* [Provided material]:

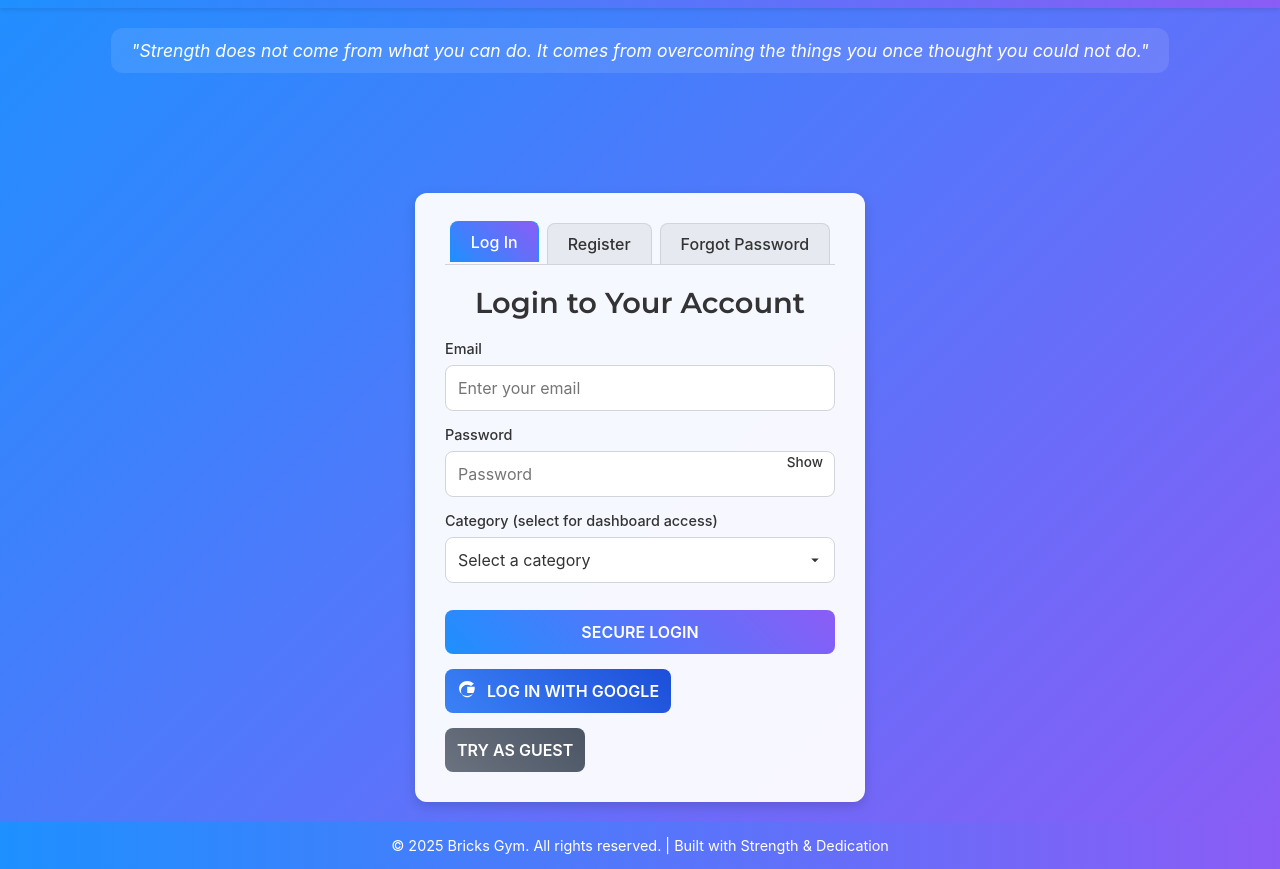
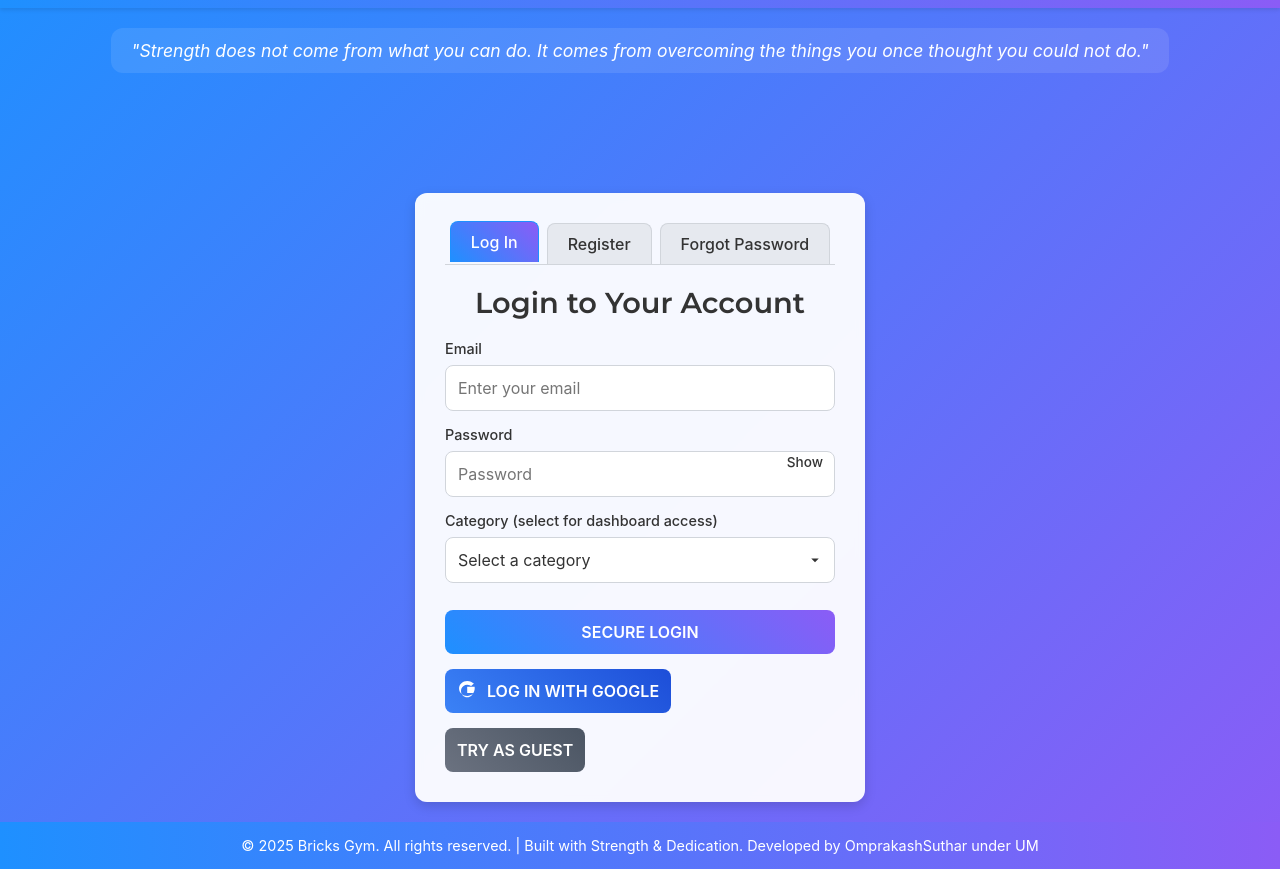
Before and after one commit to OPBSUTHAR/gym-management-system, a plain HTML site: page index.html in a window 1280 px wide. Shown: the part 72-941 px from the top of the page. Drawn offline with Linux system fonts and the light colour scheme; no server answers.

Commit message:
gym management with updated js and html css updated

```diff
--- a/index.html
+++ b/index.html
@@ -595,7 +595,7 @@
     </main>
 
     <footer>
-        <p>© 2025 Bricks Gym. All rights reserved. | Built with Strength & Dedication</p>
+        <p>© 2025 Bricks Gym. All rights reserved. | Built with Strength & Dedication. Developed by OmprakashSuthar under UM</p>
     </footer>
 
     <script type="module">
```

* [Your goal]: For every line above that includes the word "html", return the line.

* [Response box]:
Before and after one commit to OPBSUTHAR/gym-management-system, a plain HTML site: page index.html in a window 1280 px wide. Shown: the part 72-941 px from the top of the page. Drawn offline with Linux system fonts and the light colour scheme; no server answers.
gym management with updated js and html css updated
--- a/index.html
+++ b/index.html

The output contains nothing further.